The origins of Liddell Hart’s indirect approach are twofold. From a theoretical perspective, he is writing in response to military and political leaders who he claims misread and misapplied the theory of 19th century Prussian military thinker Carl von Clausewitz. From an empirical perspective, he is digesting the experiences of the World Wars, especially the stalemated trench warfare of the Great War and the mechanized and aerial battles of the fight against Hitler. Liddell Hart argues vigorously that the application of poorly understood Clausewitizian strategy fueled the bloodbath that was World War I and the slow adaptation of alternatives during World War II, all of which called into question the validity of the old theory and demanded reformulating how military force might be applied to achieve political aims.
Unlike previous manuals of arms and warfare, such as Vegetius or Christine de Pizan, or those that would follow soon after like Machiavelli’s Art of Warfare, Charny does not spend much time discussing the theory of operations or strategy. For Charny, understanding war comes with understanding the knight’s way of life. Charny explains the chivalric ethos, the virtues and the education of the knight and how one can acquire the military prudence needed to be successful in warfare, rather than battlefield methods.
While great power war defined the first half of the twentieth century, insurgencies defined its latter half. Given present trends, these types of conflicts will rage for the foreseeable future, and students of strategy and diplomacy will want to consider classic counterinsurgency (COIN) writings as they face this future.

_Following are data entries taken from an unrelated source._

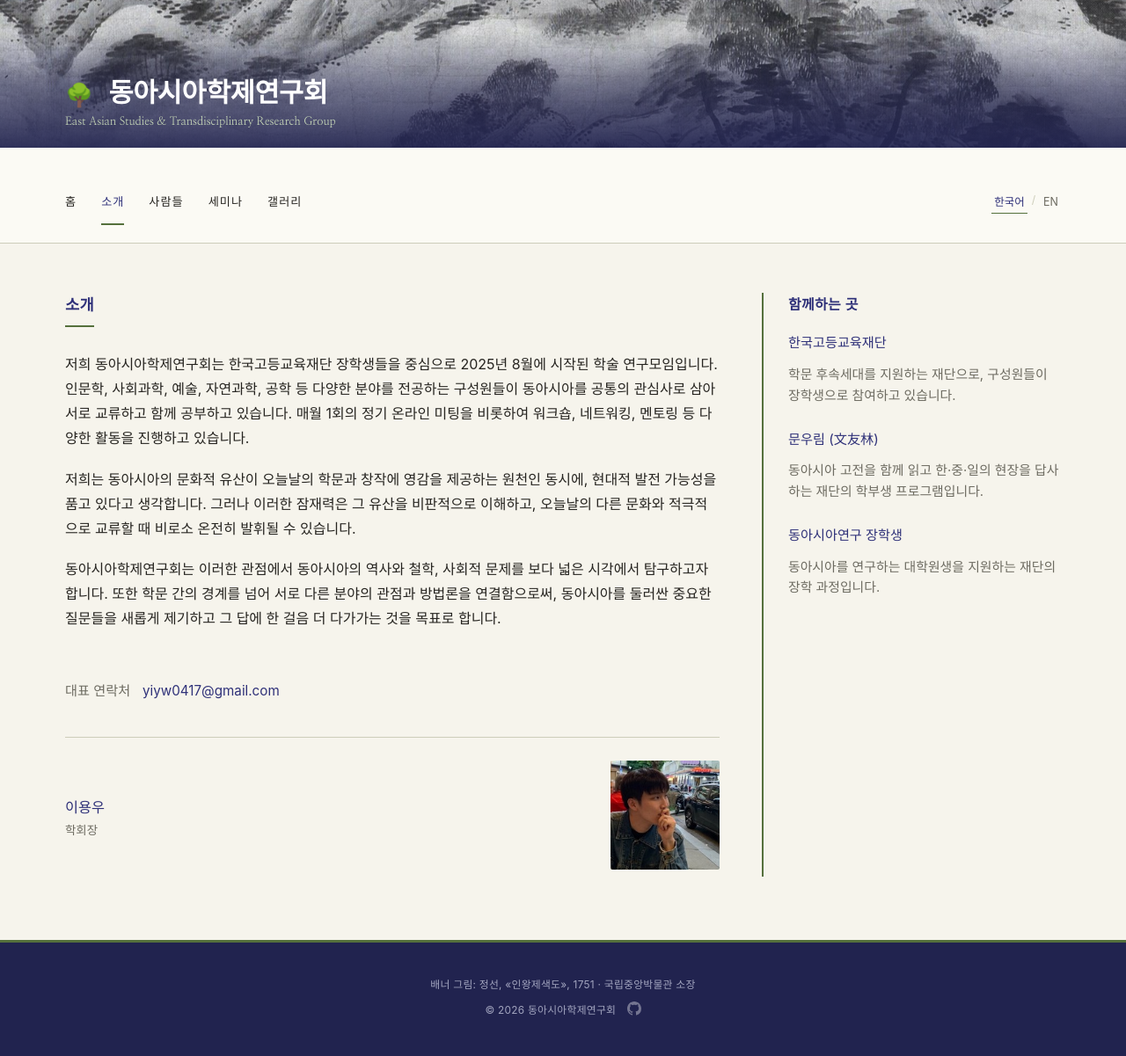
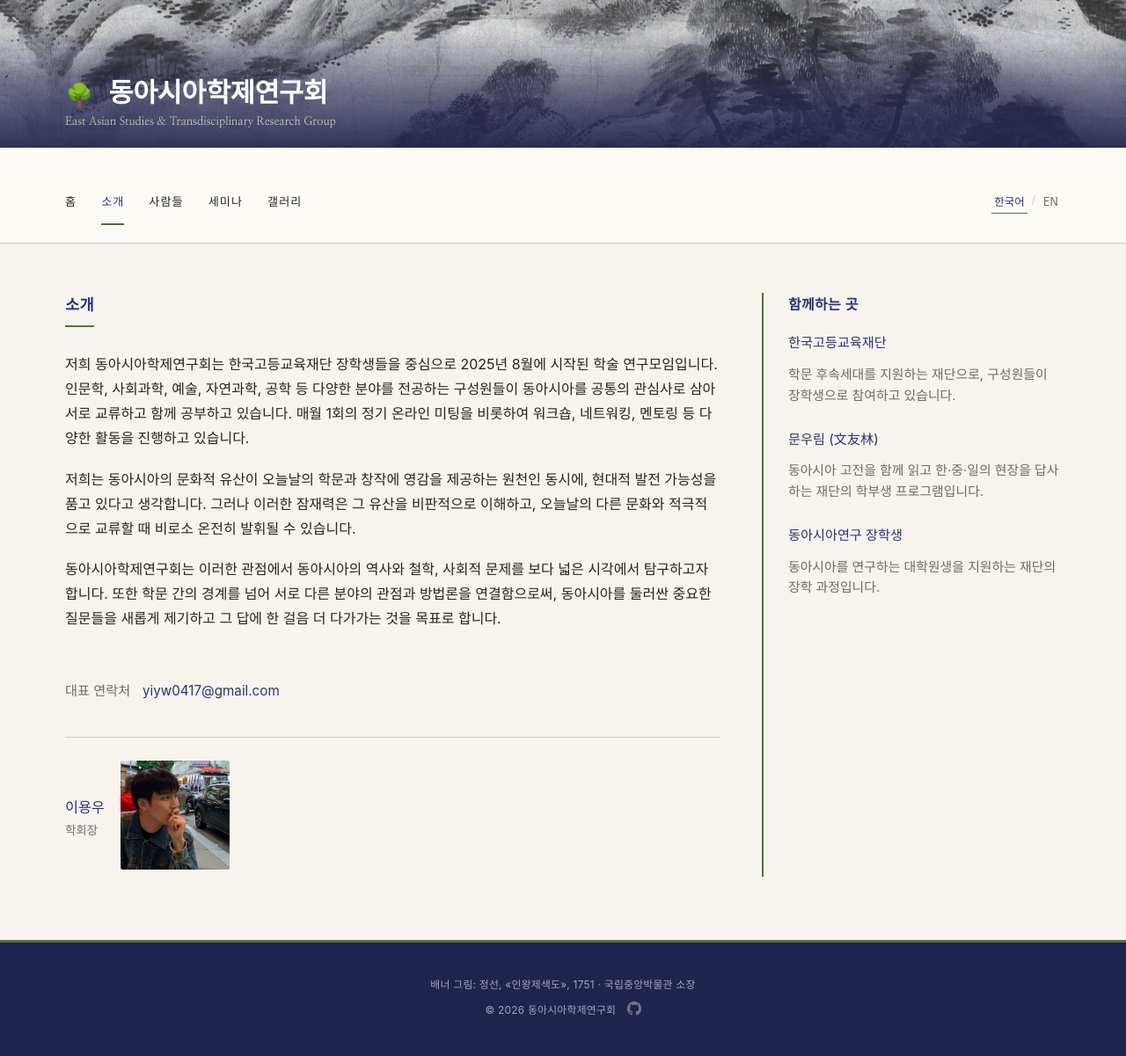
Before and after one commit to eastasia-interdisciplinary/eastasia-interdisciplinary.github.io, a Jekyll site: the page built from about.html, in a window 1280 px wide. Shown: the whole page at 88% size. Built offline with Jekyll 4.4.1, drawn with Linux system fonts in a browser that asks for light colours; some web fonts are replaced.

Commit message:
Close the gap between the signature and its photo
They were pushed to opposite ends of the column, which read as two
unrelated things rather than one signature.

Co-Authored-By: Claude Opus 5 (1M context) <noreply@anthropic.com>

```diff
--- a/assets/css/style.css
+++ b/assets/css/style.css
@@ -272,8 +272,7 @@ html[data-lang="en"] .i18n-ko { display: none; }
 .byline {
   display: flex;
   align-items: center;
-  justify-content: space-between;
-  gap: 1.5rem;
+  gap: 1.1rem;
   padding-top: 1.6rem;
   border-top: 1px solid var(--rule);
 }
```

Central among these is Counterinsurgency Warfare: Theory and Practice by David Galula. This book written in 1964 was in many ways a forgotten work; however, it quickly grew in prominence as the United States and its allies found themselves facing insurgencies in Iraq and Afghanistan during the opening years of the twenty-first century.
“It’s an Eliot Cohen world.” This judgment, rendered by former Under Secretary of Defense for Policy Michèle Flournoy at New America’s Future of War Conference, according to Thomas E. Ricks, has to do with the proper understanding of American civil-military relations. The traditional post-World War II understanding was articulated by the late Samuel P. Huntington in The Soldier and the State (1957). Huntington’s theory of “objective control” was challenged in 2002 by Eliot A. Cohen in his Supreme Command: Soldiers, Statesmen, and Leadership in Wartime.
Tami Davis Biddle and Robert M. Citino published a white paper for the Society for Military History, “The Role of Military History in the Contemporary Academy.” The white paper provides an account of military history’s revitalization over the past four decades and assesses its current place in American higher education. According to the authors, in addition to the sub-field’s maturation in academic terms, its enduring popularity with the public and college students makes it an ideal lure for history departments concerned about course enrollments and the recruitment of majors and minors. Knowledge of the uses, abuses, and costs of war should also constitute a part of the education of future American leaders.
John C. Calhoun has gone down in American history as the great theorist of state rights, with the associated doctrines of nullification and the concurrent majority, qualifying him as the intellectual grandfather of secession and the Confederacy. But in his early public career, Calhoun was a staunch nationalist, a supporter of the War of 1812, and one of the Republic’s most distinguished Secretaries of War. Among his significant contributions to American statecraft was a Report on the Reduction of the Army, dated December 12, 1820.